## INFORMATION:
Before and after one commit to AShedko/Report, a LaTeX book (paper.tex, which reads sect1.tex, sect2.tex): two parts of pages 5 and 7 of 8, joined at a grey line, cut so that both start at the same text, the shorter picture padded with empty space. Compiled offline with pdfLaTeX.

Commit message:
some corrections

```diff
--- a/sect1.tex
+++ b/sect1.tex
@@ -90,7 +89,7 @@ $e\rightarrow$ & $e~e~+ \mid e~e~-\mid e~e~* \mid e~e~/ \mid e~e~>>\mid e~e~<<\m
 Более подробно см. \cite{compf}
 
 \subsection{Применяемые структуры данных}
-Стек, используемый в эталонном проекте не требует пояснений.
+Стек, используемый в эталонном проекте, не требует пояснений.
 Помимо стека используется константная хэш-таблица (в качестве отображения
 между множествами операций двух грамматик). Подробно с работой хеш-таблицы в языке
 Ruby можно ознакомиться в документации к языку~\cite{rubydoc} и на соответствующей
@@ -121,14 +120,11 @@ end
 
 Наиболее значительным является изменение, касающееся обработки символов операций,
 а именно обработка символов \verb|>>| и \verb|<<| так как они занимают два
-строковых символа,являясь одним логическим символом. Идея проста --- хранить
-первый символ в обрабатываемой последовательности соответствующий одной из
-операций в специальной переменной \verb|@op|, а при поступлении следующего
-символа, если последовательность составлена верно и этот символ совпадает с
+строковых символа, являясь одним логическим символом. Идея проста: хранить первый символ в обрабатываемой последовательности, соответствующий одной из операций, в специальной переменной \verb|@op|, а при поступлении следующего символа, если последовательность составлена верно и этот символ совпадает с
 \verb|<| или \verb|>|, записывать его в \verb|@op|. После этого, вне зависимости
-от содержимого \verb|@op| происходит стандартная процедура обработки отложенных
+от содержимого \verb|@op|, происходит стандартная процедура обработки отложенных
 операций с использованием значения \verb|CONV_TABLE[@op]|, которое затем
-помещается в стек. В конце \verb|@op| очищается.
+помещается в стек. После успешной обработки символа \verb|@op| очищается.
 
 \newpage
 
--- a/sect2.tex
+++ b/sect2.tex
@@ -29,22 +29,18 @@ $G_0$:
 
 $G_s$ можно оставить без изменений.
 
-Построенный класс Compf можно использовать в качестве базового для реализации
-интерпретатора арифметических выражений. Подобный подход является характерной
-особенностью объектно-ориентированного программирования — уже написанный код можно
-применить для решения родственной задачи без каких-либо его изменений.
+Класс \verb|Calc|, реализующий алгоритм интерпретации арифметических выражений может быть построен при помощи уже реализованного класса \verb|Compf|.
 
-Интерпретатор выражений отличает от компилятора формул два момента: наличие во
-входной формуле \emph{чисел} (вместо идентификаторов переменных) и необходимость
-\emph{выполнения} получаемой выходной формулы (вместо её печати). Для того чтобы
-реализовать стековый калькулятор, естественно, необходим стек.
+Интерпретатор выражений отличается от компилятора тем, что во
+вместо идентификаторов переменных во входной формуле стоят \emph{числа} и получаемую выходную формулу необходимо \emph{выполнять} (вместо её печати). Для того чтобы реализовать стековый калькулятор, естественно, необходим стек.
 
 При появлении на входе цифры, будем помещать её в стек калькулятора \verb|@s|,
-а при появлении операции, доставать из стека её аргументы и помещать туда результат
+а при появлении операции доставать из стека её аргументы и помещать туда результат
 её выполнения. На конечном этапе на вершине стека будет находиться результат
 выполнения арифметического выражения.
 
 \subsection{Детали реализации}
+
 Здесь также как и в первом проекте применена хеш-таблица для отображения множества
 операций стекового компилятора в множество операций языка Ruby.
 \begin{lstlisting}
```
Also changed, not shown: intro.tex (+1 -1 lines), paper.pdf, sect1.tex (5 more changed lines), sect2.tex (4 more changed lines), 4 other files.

## WHAT YOU SHOULD DO:
The result should be every line of the material that contains the word "verb", so copy those lines.

## OUTPUT BELOW:
 а именно обработка символов \verb|>>| и \verb|<<| так как они занимают два
-операций в специальной переменной \verb|@op|, а при поступлении следующего
+строковых символа, являясь одним логическим символом. Идея проста: хранить первый символ в обрабатываемой последовательности, соответствующий одной из операций, в специальной переменной \verb|@op|, а при поступлении следующего символа, если последовательность составлена верно и этот символ совпадает с
 \verb|<| или \verb|>|, записывать его в \verb|@op|. После этого, вне зависимости
-от содержимого \verb|@op| происходит стандартная процедура обработки отложенных
+от содержимого \verb|@op|, происходит стандартная процедура обработки отложенных
 операций с использованием значения \verb|CONV_TABLE[@op]|, которое затем
-помещается в стек. В конце \verb|@op| очищается.
+помещается в стек. После успешной обработки символа \verb|@op| очищается.
+Класс \verb|Calc|, реализующий алгоритм интерпретации арифметических выражений может быть построен при помощи уже реализованного класса \verb|Compf|.
 При появлении на входе цифры, будем помещать её в стек калькулятора \verb|@s|,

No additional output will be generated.